New Chong Qing (San Gabriel) -- C'mon guys, this is ridiculous
Having had several pleasant experiences at NCQ in the past, I stopped by again while I was in the area yesterday. I'm used to getting whited (and I employed all the standard anti-whiting measures which have worked in the past here: "spicy", "Szechuan-style", "Please make it like you would make it for a Chinese customer"), but what I received was exceptionally disappointing.
The dan dan mein had no pork (!), and no detectable presence of szechuan peppercorns. Apparently the price of chili oil has gone up, because there wasn't much of that either.
The mapo tofu at least had a little pork, but the szechuan peppercorns were barely detectable. The dish was brown, not red. It had a mild chili flavor, but was overall a bland dish. It reminded me of the mapo tofu I've had at Cantonese places (when somebody else was ordering).
The pork with rice power was, as usual, unavailable.
Has NCQ completely lost it? Or did I just visit on a particularly inauspicious day? Can anybody recommend a replacement, preferably as far west as possible?
New Chong Qing
120 N San Gabriel Blvd, San Gabriel, CA 91775
Yes, it's completely lost it. It's a different restaurant, it seems. The decline can be charted in my three replies to this thread http://chowhound.chow.com/topics/738844. My favorite detail -- the fried chicken cubes that both my friend and I thought were fish!

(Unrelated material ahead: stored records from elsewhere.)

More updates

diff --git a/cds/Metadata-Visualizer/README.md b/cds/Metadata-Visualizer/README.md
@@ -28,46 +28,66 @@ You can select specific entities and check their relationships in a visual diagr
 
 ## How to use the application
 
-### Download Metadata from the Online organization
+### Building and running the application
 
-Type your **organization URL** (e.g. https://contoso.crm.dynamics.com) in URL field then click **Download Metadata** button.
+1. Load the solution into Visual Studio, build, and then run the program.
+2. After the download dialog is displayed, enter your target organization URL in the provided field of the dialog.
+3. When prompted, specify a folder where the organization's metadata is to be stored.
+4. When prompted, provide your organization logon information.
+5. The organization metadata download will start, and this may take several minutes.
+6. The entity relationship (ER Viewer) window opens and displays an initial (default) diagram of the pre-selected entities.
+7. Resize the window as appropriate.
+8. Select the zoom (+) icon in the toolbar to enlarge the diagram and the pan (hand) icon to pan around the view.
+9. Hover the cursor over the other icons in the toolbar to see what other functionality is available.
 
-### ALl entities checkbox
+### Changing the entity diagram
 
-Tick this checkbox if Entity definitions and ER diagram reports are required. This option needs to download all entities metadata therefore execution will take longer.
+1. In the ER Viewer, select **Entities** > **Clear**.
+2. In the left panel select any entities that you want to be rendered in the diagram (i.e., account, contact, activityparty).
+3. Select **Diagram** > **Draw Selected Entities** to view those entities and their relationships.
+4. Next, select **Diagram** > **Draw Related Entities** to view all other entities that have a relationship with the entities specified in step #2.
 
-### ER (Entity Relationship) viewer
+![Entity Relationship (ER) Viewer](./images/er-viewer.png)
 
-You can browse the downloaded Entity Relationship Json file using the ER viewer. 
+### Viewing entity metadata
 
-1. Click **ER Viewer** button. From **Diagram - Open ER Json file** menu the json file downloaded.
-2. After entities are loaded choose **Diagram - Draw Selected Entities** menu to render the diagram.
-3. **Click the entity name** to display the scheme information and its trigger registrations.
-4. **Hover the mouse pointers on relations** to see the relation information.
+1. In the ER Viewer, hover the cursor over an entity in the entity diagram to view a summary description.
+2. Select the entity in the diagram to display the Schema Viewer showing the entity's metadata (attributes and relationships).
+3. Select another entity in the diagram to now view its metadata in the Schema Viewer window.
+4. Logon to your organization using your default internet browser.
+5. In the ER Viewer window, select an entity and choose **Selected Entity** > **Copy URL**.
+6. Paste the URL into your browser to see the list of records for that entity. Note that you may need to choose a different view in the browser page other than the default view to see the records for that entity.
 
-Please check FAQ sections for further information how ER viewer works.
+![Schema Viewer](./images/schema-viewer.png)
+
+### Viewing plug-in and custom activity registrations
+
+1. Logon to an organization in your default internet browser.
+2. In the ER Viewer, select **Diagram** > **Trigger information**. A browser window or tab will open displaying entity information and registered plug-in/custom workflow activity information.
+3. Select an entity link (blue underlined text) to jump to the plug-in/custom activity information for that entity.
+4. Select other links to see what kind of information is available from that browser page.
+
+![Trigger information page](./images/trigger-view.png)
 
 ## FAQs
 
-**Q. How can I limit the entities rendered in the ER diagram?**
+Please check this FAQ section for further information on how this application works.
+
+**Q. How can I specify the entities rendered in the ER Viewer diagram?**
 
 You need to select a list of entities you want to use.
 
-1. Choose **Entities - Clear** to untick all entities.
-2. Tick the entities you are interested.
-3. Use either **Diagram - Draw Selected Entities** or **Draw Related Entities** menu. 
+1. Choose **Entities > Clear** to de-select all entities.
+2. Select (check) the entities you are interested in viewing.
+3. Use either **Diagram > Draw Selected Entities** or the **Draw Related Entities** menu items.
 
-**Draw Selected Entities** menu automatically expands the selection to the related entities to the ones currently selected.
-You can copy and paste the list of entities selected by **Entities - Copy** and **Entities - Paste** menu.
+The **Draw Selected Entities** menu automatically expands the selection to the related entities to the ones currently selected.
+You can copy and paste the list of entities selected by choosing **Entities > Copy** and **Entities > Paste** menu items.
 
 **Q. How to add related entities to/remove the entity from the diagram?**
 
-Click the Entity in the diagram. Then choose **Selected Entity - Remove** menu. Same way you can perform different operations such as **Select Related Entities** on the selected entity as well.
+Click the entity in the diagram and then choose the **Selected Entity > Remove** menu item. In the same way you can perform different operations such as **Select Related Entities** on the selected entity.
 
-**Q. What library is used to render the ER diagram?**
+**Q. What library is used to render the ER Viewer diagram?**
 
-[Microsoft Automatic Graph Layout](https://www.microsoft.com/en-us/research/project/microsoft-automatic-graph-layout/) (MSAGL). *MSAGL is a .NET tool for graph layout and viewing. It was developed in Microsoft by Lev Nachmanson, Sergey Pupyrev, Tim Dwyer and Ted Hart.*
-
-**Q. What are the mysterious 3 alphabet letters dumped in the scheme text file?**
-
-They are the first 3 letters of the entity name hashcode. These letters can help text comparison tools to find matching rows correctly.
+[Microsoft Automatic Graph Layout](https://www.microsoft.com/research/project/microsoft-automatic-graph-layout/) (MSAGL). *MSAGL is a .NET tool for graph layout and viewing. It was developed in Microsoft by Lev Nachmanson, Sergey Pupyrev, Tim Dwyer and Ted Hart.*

Extremely disappointing. I've been going to Taste of Chongqing as a replacement. You should also try Chung King on San Gabriel if you haven't
Chung King Restaurant
1000 S San Gabriel Blvd, San Gabriel, CA 91776
The stuff I've tried there has stayed more or less the same over time (recently vs. when they opened). I wasn't on NCQ's jock to start with, but I don't think they've gotten any worse - the food is just as mediocre as it was when they opened. I still go there occasionally since I live really close. Their business doesn't seem to be that great, so some of the issues may just be due to turnover of ingredients being slower.
Dandan mian can be made a ton of different ways - some places make it with pork; others don't. I don't think one way is more "authentic" than the other. Even if you ask for it very spicy, they don't always serve it with a ton of chili oil (I think it has to do more with random chance than whether you're getting whited or not), but they will happily give you more chili oil and chili flakes on the side if you ask. My gripe is not as much with the quantity as that sometimes there's a bit of a rancid taste. However, I did like the super crunchy bits (fried soybeans, I think, or maybe slow-fried peanuts) they used to serve on it at NCQ. If you want good dandan mian, try #1 Noodle House in Rowland Heights or some of the other places mentioned in the thread about that.
I also didn't think there was enough 'ma' in their mapo doufu, but that was true back when they opened. And some dishes were a little too sweet.
As far as replacements, Lucky Noodle King is pretty good, and not only for their noodle dishes. Shu Feng in Focus Plaza is gone; not sure if the one in Rowland Heights is too far for you -- haven't been to that location myself, but I think it's supposed to be pretty good.